━━ ENTRIES SUPPLIED ━━

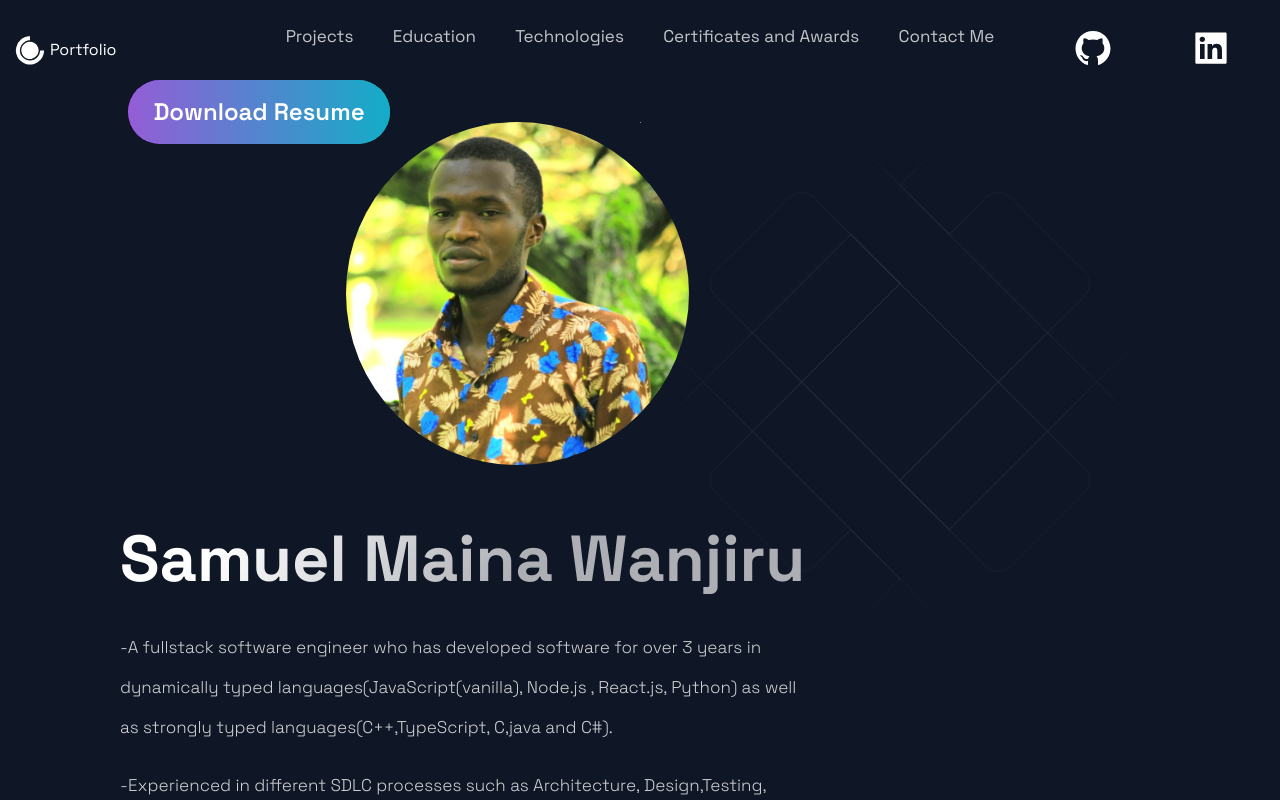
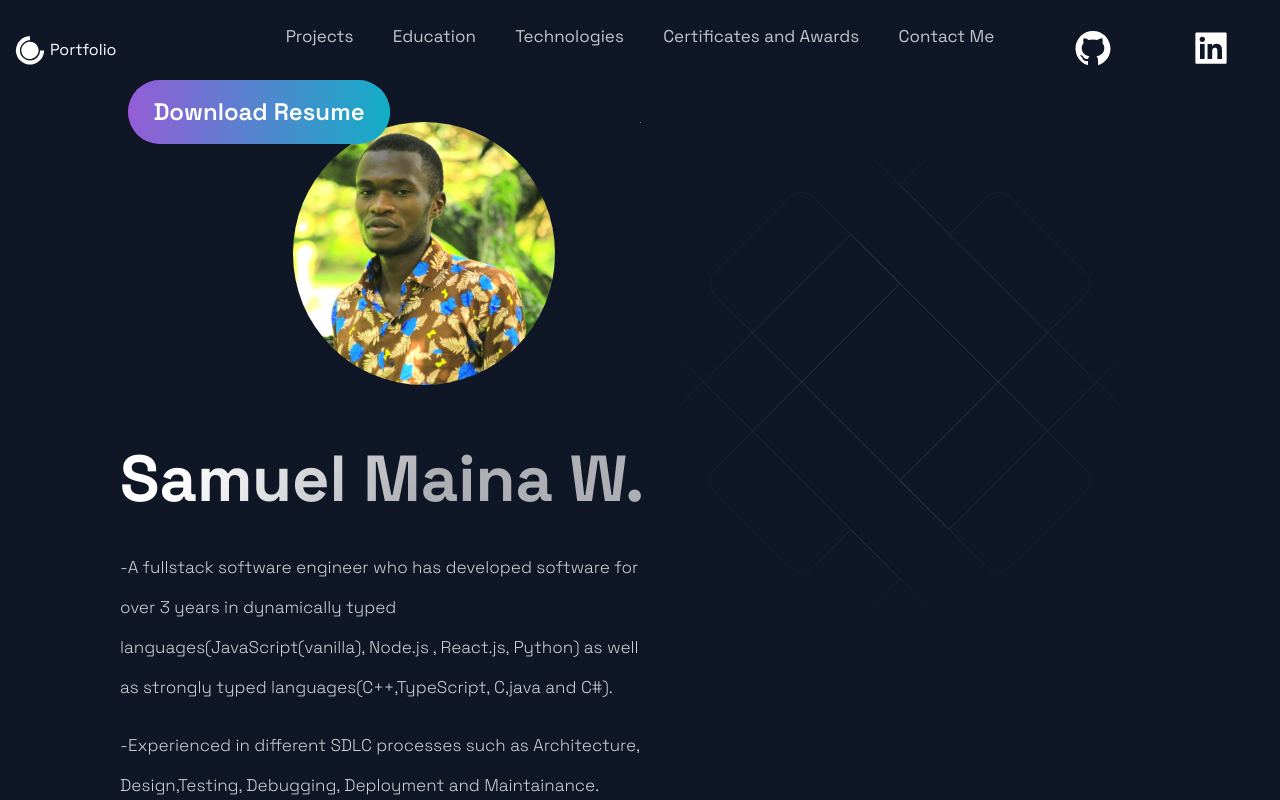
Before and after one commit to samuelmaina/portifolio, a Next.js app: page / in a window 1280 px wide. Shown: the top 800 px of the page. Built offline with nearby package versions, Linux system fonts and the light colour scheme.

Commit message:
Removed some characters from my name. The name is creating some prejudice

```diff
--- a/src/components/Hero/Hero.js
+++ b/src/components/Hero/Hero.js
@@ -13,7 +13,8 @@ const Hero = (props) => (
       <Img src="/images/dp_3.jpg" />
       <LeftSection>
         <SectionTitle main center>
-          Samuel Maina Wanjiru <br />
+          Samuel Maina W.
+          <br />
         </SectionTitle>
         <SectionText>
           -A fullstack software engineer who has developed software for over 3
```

━━━

◆ EXERCISE PROMPT
Restate all of the material word for word. Keep out every picture.

◆ EXPECTED OUTPUT
Before and after one commit to samuelmaina/portifolio, a Next.js app: page / in a window 1280 px wide. Shown: the top 800 px of the page. Built offline with nearby package versions, Linux system fonts and the light colour scheme.

Commit message:
Removed some characters from my name. The name is creating some prejudice

```diff
--- a/src/components/Hero/Hero.js
+++ b/src/components/Hero/Hero.js
@@ -13,7 +13,8 @@ const Hero = (props) => (
       <Img src="/images/dp_3.jpg" />
       <LeftSection>
         <SectionTitle main center>
-          Samuel Maina Wanjiru <br />
+          Samuel Maina W.
+          <br />
         </SectionTitle>
         <SectionText>
           -A fullstack software engineer who has developed software for over 3
```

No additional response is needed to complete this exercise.